Perceived stress is an individual’s subjective appraisal of the level of stress or pressure they are experiencing in response to external or internal demands. This perception is influenced by cognitive, emotional, and situational factors, and it may not always correspond directly to objective measures of stressors (Cohen et al., 1994). Recent research on perceived stress has highlighted its role in influencing cognition, leading to a disruption in cognitive processes, such as emotional processing, attention, perception, and memory (Aggarwal et al., 2014; Higgins, 2017; Tsai et al., 2019; Zhu et al., 2022). However, most neuroimaging studies examining stress have used static stimuli (e.g., still images) that do not encapsulate real-life multimodal processing, or stress induction paradigms looking at the recovery or onset of stress. The current research uses data from the Naturalistic Neuroimaging Database (v2.0; Aliko et al., 2020) to examine the differences in neural synchrony associated with low and high perceived stress using functional magnetic resonance imaging (fMRI) across positive and negative emotional valence stimuli. In four experiments, we assessed neural synchrony patterns modulated by perceived stress towards positive and negative emotionally valenced naturalistic stimuli, which better captures more “real-world” processing. Results from this work emphasize the modulating effect perceived stress elicits on cognitive processes, as well as how stress effects processing in response to emotional stimuli of differing valence, reflecting dynamic changes in neural synchrony of individuals based on their level of perceived stress. These findings extend beyond research advancement by bridging the gap in stress research and by revealing novel findings that have yet to be highlighted in naturalistic paradigms.

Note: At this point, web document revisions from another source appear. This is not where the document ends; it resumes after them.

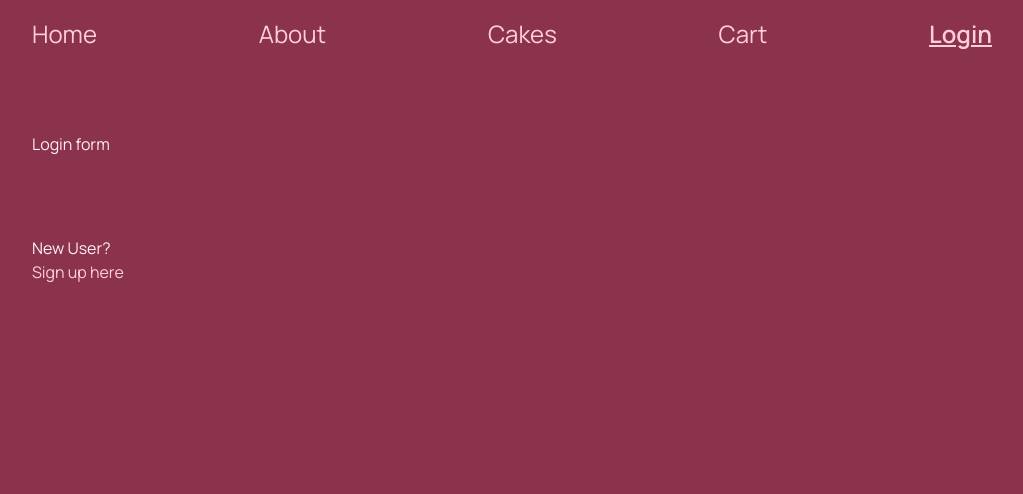
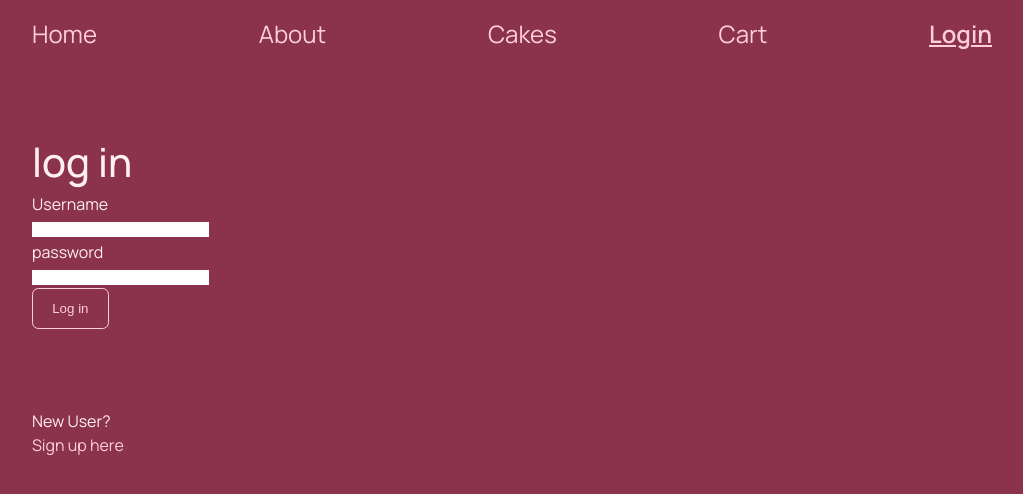
Before and after one commit to LuluLalaJ/cake_shop_frontend, a React (Create React App) app: page /login in a window 1280 px wide. Shown: the top 494 px of the page, without its empty margins (128-1151 px from the left). Built offline with nearby package versions, Linux system fonts and the light colour scheme; no server answers.

Commit message:
finish login/out singup

```diff
--- a/src/components/login/Login.jsx
+++ b/src/components/login/Login.jsx
@@ -1,14 +1,76 @@
-import React from 'react';
-import { Link } from 'react-router-dom';
+import React, { useContext, useState, useEffect } from 'react';
+import { Link, Redirect } from 'react-router-dom';
+import { UserContext } from '../../context/UserContext';
 import { useFormik } from "formik";
 import * as yup from "yup";
 
 function Login() {
+  const { user, refresh } = useContext(UserContext);
+
+  const formSchema = yup.object().shape({
+    username: yup.string().required("Must enter a username").max(20),
+    password: yup
+      .string()
+      .required("Must enter password")
+      .max(125),
+  });
+
+  const formik = useFormik({
+    initialValues: {
+      username: "",
+      password: "",
+    },
+    validationSchema: formSchema,
+    onSubmit: (values) => {
+      fetch("/login", {
+        method: "POST",
+        headers: {
+          "Content-Type": "application/json",
+        },
+        body: JSON.stringify(values, null, 2),
+      }).then((res) => {
+        if (res.status == 200) {
+          refresh();
+        }
+      });
+    },
+  });
+
+  if (user) {
+    return <Redirect to="/"/>;
+  }
+
   return (
     <div className='container'>
       <section className="login-form">
-        Login form
+        <h1>log in</h1>
+        <form onSubmit={formik.handleSubmit}>
+          <label htmlFor="username">Username</label>
+          <br />
+
+          <input
+            id="username"
+            name="username"
+            onChange={formik.handleChange}
+            value={formik.values.username}
+          />
+          <p> {formik.errors.username}</p>
+
+          <label htmlFor="password">password</label>
+          <br />
+
+          <input
+            id="password"
+            name="password"
+            type="password"
+            onChange={formik.handleChange}
+            value={formik.values.password}
+          />
+          <p> {formik.errors.password}</p>
+          <button type="submit" className='btn'>Log in</button>
+        </form>
       </section>
+
       <section className="new-user">
         <p>New User?</p>
         <Link to="/signup"> Sign up here </Link>
--- a/src/components/nav/Nav.jsx
+++ b/src/components/nav/Nav.jsx
@@ -4,7 +4,7 @@ import { UserContext } from '../../context/UserContext';
 import './nav.css'
 
 function Nav() {
-  const { user } = useContext(UserContext);
+  const { user, logoutUser } = useContext(UserContext);
 
   return (
     <div className="container nav-container">
@@ -29,9 +29,9 @@ function Nav() {
         </NavLink>
       )
       : (
-        <NavLink to="/logout" className="nav-link">
+        <button className="btn" onClick={logoutUser}>
           Logout
-        </NavLink>
+        </button>
       )
       }
 
--- a/src/components/signup/Signup.jsx
+++ b/src/components/signup/Signup.jsx
@@ -6,16 +6,7 @@ import * as yup from "yup";
 
 
 function Signup() {
-  const { user, setUser} = useContext(UserContext);
-  const [refreshPage, setRefreshPage] = useState(false);
-
-  useEffect(() => {
-    fetch("/check_session")
-      .then((res) => res.json())
-      .then((data) => {
-        setUser(data);
-      });
-  }, [refreshPage]);
+  const { user, refresh} = useContext(UserContext);
 
   const formSchema = yup.object().shape({
     email: yup.string().email("Invalid email").required("Must enter email"),
@@ -42,7 +33,7 @@ function Signup() {
         body: JSON.stringify(values, null, 2),
       }).then((res) => {
         if (res.status == 201) {
-          setRefreshPage(!refreshPage);
+          refresh();
         }
       });
     },
@@ -87,7 +78,7 @@ function Signup() {
           value={formik.values.password}
         />
         <p> {formik.errors.password}</p>
-        <button type="submit" className='btn'>Submit</button>
+        <button type="submit" className='btn'>Sign up</button>
       </form>
     </div>
   );
--- a/src/context/UserContext.jsx
+++ b/src/context/UserContext.jsx
@@ -4,23 +4,41 @@ export const UserContext = React.createContext()
 
 export const UserProvider = ({ children }) => {
   const [user, setUser] = useState(null);
+  const [refreshPage, setRefreshPage] = useState(false)
 
   useEffect(()=> {
     fetch('/check_session')
     .then(res => {
       if (res.ok) {
         res.json()
-        .then( data => setUser(data) )
+        .then( data => {
+          setUser(data)
+          console.log(data)
+        } )
       }
     })
     .catch( error => {
         console.error(error)
     })
-  }, [])
+  }, [refreshPage])
+
+  const logoutUser = () => {
+    fetch('/logout', {
+      method: "DELETE"
+    }).then( res => {
+      if (res.status == 204) {
+        setUser(null)
+      }
+    })
+  }
+
+  const refresh = () => {
+    setRefreshPage(!refreshPage)
+  }
 
   return (
     <UserContext.Provider
-        value={{ user, setUser}}
+        value={{ user, setUser, logoutUser, refresh}}
     >
         {children}
     </UserContext.Provider>
```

stress , brain function , naturalistic fMRI , perceived stress , neural synchrony patterns , cognitive processes